The New Zealand dollar is heading for a 1.2 percent fall this week as investors pare back their bets on high-risk assets, after chasing yield since September when it looked like the US Federal Reserve was reluctant to wind down its massive stimulus programme.

The kiwi traded at 80.98 US cents at 5pm in Wellington from 81.93 cents at the start of the week and 81.29 cents at 8am and 81.65 cents yesterday. The trade-weighted index fell to 76.18 from 76.73 yesterday, and is heading for a 1 percent weekly drop from 76.93.

A BusinessDesk survey of eight traders and strategists on Monday predicted the kiwi would trade between 80 US cents and 83.90 cents this week. Four expected the kiwi to fall, three picked it to remain unchanged while one said it might gain.

The local currency fell below a 10-week range yesterday as investors saw improving US data as the sort of signal the Fed might heed to slow its US$85 billion a month asset purchase programme. That in turn, would fuel demand for the US dollar, which has been debased by the policy.

"The kiwi got the most positive positioning out of other high beta currencies," said Imre Spezier, market strategist at Westpac Banking Corp, referring to the strategy of betting risk-sensitive assets will appreciate. "The kiwi's probably overpriced at this stage."

The local currency is heading for a 2 percent monthly decline against the greenback, its sixth this year. On a trade-weighted basis, the currency is only heading for a 0.2 percent fall in November.

Government figures today showed the pace of new residential building intentions slowed last month, with a 2.3 percent decline in permits for new houses.
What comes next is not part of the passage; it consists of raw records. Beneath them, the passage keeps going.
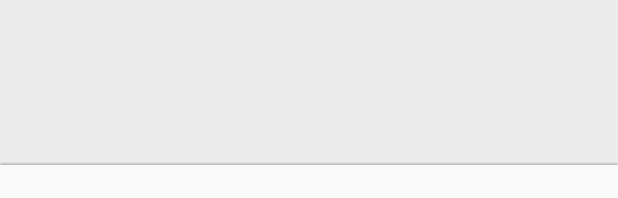
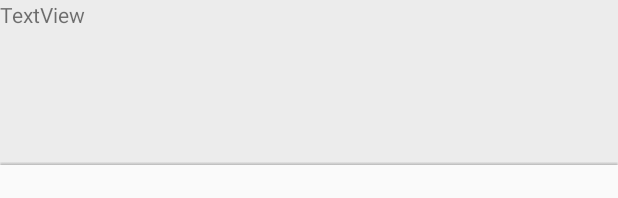
Before and after one commit to NewtonYrkeshogskola/da_scrummerz, an Android app: the layout course_card.xml on its own in the app's theme, with its tools: preview values and no code run, on a phone screen of 412 x 824 dp. Shown: the top 198 px of the screen. Run offline under Robolectric (Android 15) with nearby library versions, the phone set to English and light mode, and no system bars.

```diff
--- a/Android/Scrummerz/app/src/main/java/se/newton/scrummerz/adapters/CoursesAdapter.java
+++ b/Android/Scrummerz/app/src/main/java/se/newton/scrummerz/adapters/CoursesAdapter.java
@@ -17,7 +17,7 @@ public class CoursesAdapter extends RecyclerView.Adapter<Item> {
 
     private Context context;
     private ArrayList<Courses> coursesList;
-    String[] items;
+    String[] items = {"hej", "youo", "nisse", "hult"};
 
 
     public CoursesAdapter(Context context, String[] items) {
@@ -35,6 +35,7 @@ public class CoursesAdapter extends RecyclerView.Adapter<Item> {
     public void onBindViewHolder(Item holder, int position) {
         Courses courses = coursesList.get(position);
 
+
     }
 
 
@@ -46,7 +47,7 @@ public class CoursesAdapter extends RecyclerView.Adapter<Item> {
 
 class Item extends RecyclerView.ViewHolder{
     TextView textView;
-    Item(View itemView,Context context) {
+    Item(View itemView, Context context) {
         super(itemView);
         textView = (TextView) itemView.findViewById(R.id.myCoursesTextView);
     }
--- a/Android/Scrummerz/app/src/main/java/se/newton/scrummerz/signedInStart.java
+++ b/Android/Scrummerz/app/src/main/java/se/newton/scrummerz/signedInStart.java
@@ -60,7 +60,7 @@ public class signedInStart extends AppCompatActivity {
             public void onDataChange(DataSnapshot dataSnapshot) {
                 Student student = new Student();
                 student = dataSnapshot.getValue(Student.class);
-                nameTextView.setText(student.Name);
+                nameTextView.setText(student.getName());
             }
 
             @Override
--- a/Android/Scrummerz/app/src/main/res/layout/course_card.xml
+++ b/Android/Scrummerz/app/src/main/res/layout/course_card.xml
@@ -20,4 +20,12 @@
         card_view:layout_constraintRight_toRightOf="parent"
         card_view:srcCompat="@drawable/line" />
 
+    <TextView
+        android:id="@+id/testView"
+        android:layout_width="wrap_content"
+        android:layout_height="wrap_content"
+        android:text="TextView"
+        tools:layout_editor_absoluteX="162dp"
+        tools:layout_editor_absoluteY="45dp" />
+
 </android.support.constraint.ConstraintLayout>
```
Also changed, not shown: Android/Scrummerz/app/src/main/java/se/newton/scrummerz/activity_courses.java (+57 -0 lines), Android/Scrummerz/app/src/main/java/se/newton/scrummerz/model/Courses.java (+4 -5 lines), Android/Scrummerz/app/src/main/java/se/newton/scrummerz/model/Student.java (+12 -3 lines).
That coincided with the Reserve Bank imposing restrictions on the level of low equity lending banks can write on housing, a policy it pursued in lieu of interest rate hikes, which may have fuelled demand for the over-valued kiwi dollar.

The local currency dropped to 49.47 British pence from 50.07 pence yesterday after the Bank of England said the UK housing market was strong enough for it to pull its support for a home lending scheme.

The kiwi fell to 59.47 euro cents from 60.12 euro cents yesterday, and declined to 89.22 Australian cents from 89.43 cents. It decreased to 83 yen from 83.32 yen yesterday.

(BusinessDesk)